of Linnaeus’ birth
The Swedish Linnaeus Society was founded at Linnaeus’ estate Hammarby on 23 May 1917, on the 210th anniversary of the birth of Linnaeus. It was upon the initiative of court dentist and book collector Elof Förberg. Those invited to the first meeting included several of the leading Linnaeus researches of the day, such as Ernst Almquist, botanist, Carl Forsstrand, author, Robert Fries, botanist, Olof Hult, doctor and medical historian, Markus Hulth, head librarian, Rutger Sernander, plant biologist and Tycho Tullberg, zoologist and descendant of Linnaeus.
The Society’s mission
Elof Förberg saw the need for a Linnaeus society for several reasons: one was the lack of a forum for Linnaean studies, a forum where new scientific findings could be published regarding the editions and variations of Linnaeus’ writings. The Society would also safeguard Linnaeus’ letters from destruction or ending up abroad. Other important tasks were to produce an inventory of all known Linnaeus monuments and mementos, and a complete Linnaean library. The Society would also be able to support continued Linnaean research by publishing works by and about Linnaeus and his followers.

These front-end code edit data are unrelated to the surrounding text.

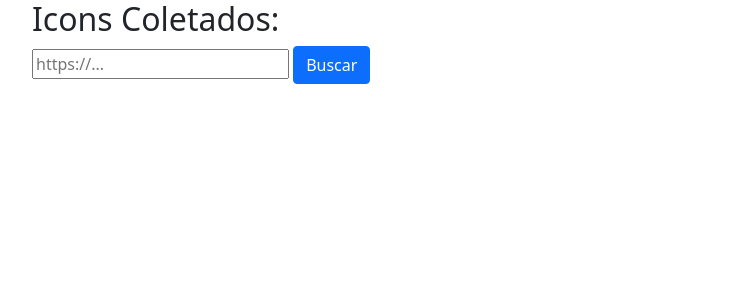
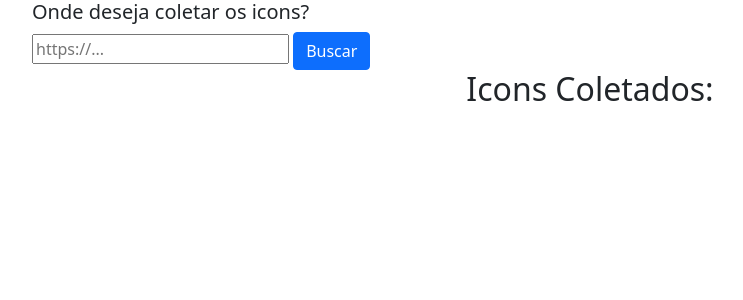
Before and after one commit to JhonyBastos/coletaIcons, a Django app: page /listagem/ in a window 1280 px wide. Shown: the top 300 px of the page, without its empty margins (50-793 px from the left). Run offline with Django 4.2, Linux system fonts and the light colour scheme; data that the repository does not hold is empty.

Commit message:
Melhoria de visualização

```diff
--- a/templates/listagem.html
+++ b/templates/listagem.html
@@ -10,12 +10,12 @@
     <title>Icons</title>
 </head>
 <body class="container">
-    <h2>Icons Coletados: </h2>
+    <h5>Onde deseja coletar os icons?</h5>
     <form action="submit" method="POST"> {% csrf_token %}
         <input type="text" name="url" size="22" placeholder="https://...">
         <button class="btn btn-primary" type="submit">Buscar</button>
     </form>
-    <br>
+    <h2 align="center">Icons Coletados: </h2>
 <!--    apresentação dos icones-->
     {% for icon in icons %}
         <div class="card-deck mb-3 text-center">
```
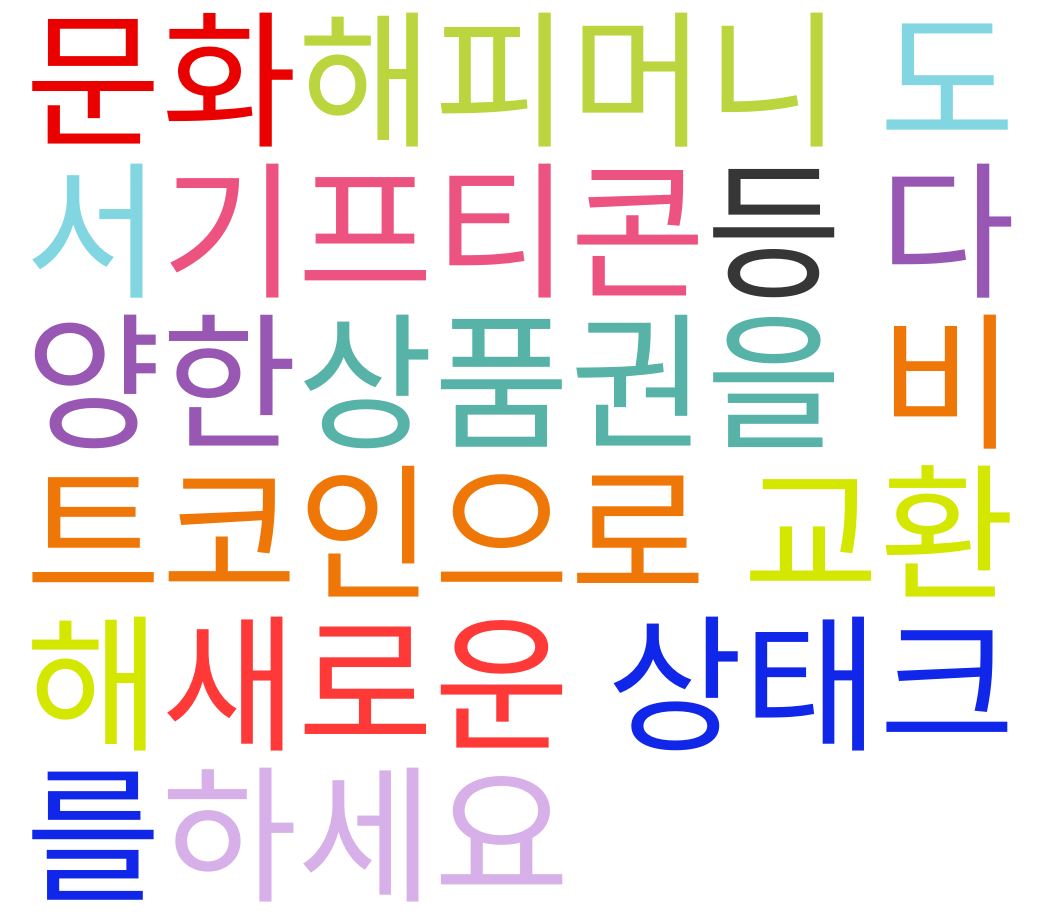
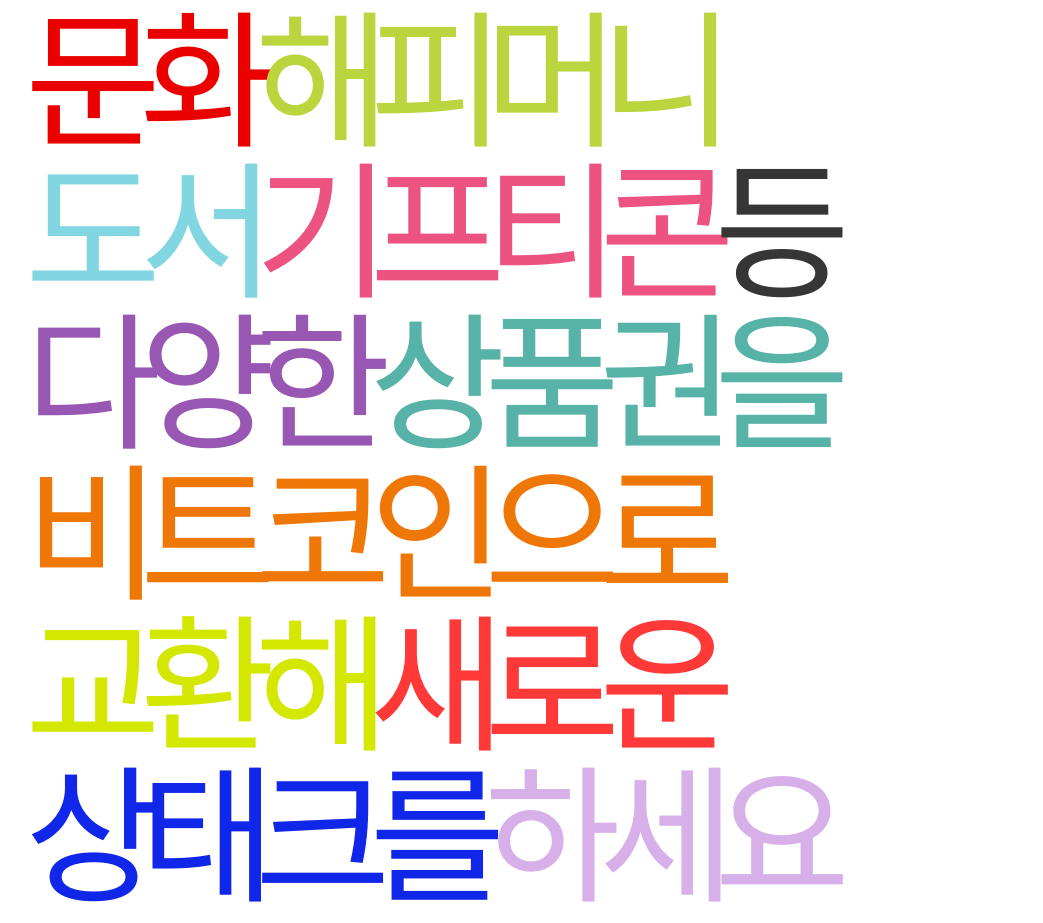
Before and after one commit to gameper-cory/gameper-ir, a plain HTML site: page index.html in a window 1280 px wide. Shown: the part 1375-2298 px from the top of the page, without its empty margins (184-1227 px from the left). Drawn offline with Linux system fonts and the light colour scheme; a web font is replaced by a local one.

Commit message:
CSS font modify

```diff
--- a/css/styles.css
+++ b/css/styles.css
@@ -14,7 +14,6 @@ time, mark, audio, video {
   padding: 0;
   border: 0;
   font-size: 100%;
-  font: inherit;
   vertical-align: baseline;
 }
 /* HTML5 display-role reset for older browsers */
@@ -24,7 +23,7 @@ footer, header, hgroup, menu, nav, section {
 }
 
 @font-face {
-  font-family: 'Gmarket Sans';
+  font-family: 'GmarketSans';
   src: url(fonts/GmarketSansTTFLight.ttf) format('truetype');
 }
 
@@ -130,22 +129,17 @@ footer, header, hgroup, menu, nav, section {
 
 .content {
   position: absolute;
-  width: 1000px; /* 898.13px */
+  width: 898.13px; /* 898.13px */
   height: 913.07px;
   left: calc(50% - 898.13px/2 + 18.07px);
   top: 1385px;
-  font-family: Gmarket Sans;
-  font-style: normal;
-  font-weight: 300;
-  font-size: 148px;
-  line-height: 102.3%;
-  /* or 151px */
-  letter-spacing: -21.3333
+
 }
 
 .red {
   display: inline;
   color: #EB0000;
+
 }
 
 .green {
@@ -202,3 +196,13 @@ footer, header, hgroup, menu, nav, section {
   display: inline;
   color: #D7AFE9;
 }
+
+.fontContent{
+  font-family: GmarketSans;
+  font-style: normal;
+  font-weight: 300;
+  font-size: 148px;
+  line-height: 102.3%;
+  /* or 151px */
+  letter-spacing: -21.3333px;
+}
--- a/index.html
+++ b/index.html
@@ -44,12 +44,12 @@
     <div class="bottomLine"></div>
 
     <section class="content">
-      <div class="red">문화</div><div class="green">해피머니</div>
-      <div class="skyBlue">도서</div><div class="pink">기프티콘</div><div class= "black">등</div>
-      <div class="purple">다양한</div><div class="darkGreen">상품권을</div>
-      <div class="orange">비트코인으로</div>
-      <div class="lemon">교환해</div><div class="darkRed">새로운</div>
-      <div class="blue">상태크를</div><div class="lavender">하세요</div>
+      <div class="red fontContent">문화</div><div class="green fontContent">해피머니</div><br>
+      <div class="skyBlue fontContent">도서</div><div class="pink fontContent">기프티콘</div><div class= "black fontContent">등</div>
+      <div class="purple fontContent">다양한</div><div class="darkGreen fontContent">상품권을</div>
+      <div class="orange fontContent">비트코인으로</div><br>
+      <div class="lemon fontContent">교환해</div><div class="darkRed fontContent">새로운</div><br>
+      <div class="blue fontContent">상태크를</div><div class="lavender fontContent">하세요</div>
     </section>
     <div class="bottomLine"></div>
 
```
Also changed, not shown: fonts/NanumSquareLight.ttf (added), images/facebook.png (added), images/gameper-logo.png (added), images/instagram.png (added), images/kakaotalkChanel.png (added), images/strong-ventures-blockchain-venture-fund.png (added), images/youtube.png (added), 3 other files.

The first meeting
The first members’ meeting was held in November 1917 at Strand Hotel in Stockholm. The Crown Prince and consort, and as well as the painter and member of the royal family Prince Eugen, added to the status of the meeting, which was attended by no less than 280 members. At the meeting the idea was put forward for the first time to turn Linnaeus’ home in Uppsala into a museum – the home of the director of the botanical garden (now the Linnaeus Museum), and to restore Linnaeus’ botanical garden (now the Linnaeus Garden) to its original appearance.
In the early years, the Society worked intensively to achieve the set goals. The main objectives were meetings with lectures, a yearbook and to begin the publication of Linnaeus’ works, as well as to restore and tend the places where had lived and worked.
Elof Förberg was the driving force. He was the Society’s first treasurer and main organiser. Of particular importance was his successful and skilfully planned recruitment of members, not least those from wealthy and influential circles. He introduced multi-tier membership (supporting members paid 1,200 SEK), enlisted the founders of a Linnaeus Museum and started subscriptions. In this way the economic wherewithal was assembled to buy objects from the Linnaeus family and private collectors. The Society could therefore at an early date acquire furniture, household items (porcelain, glass, silver), textiles and art that had belonged to the Linnaeus family.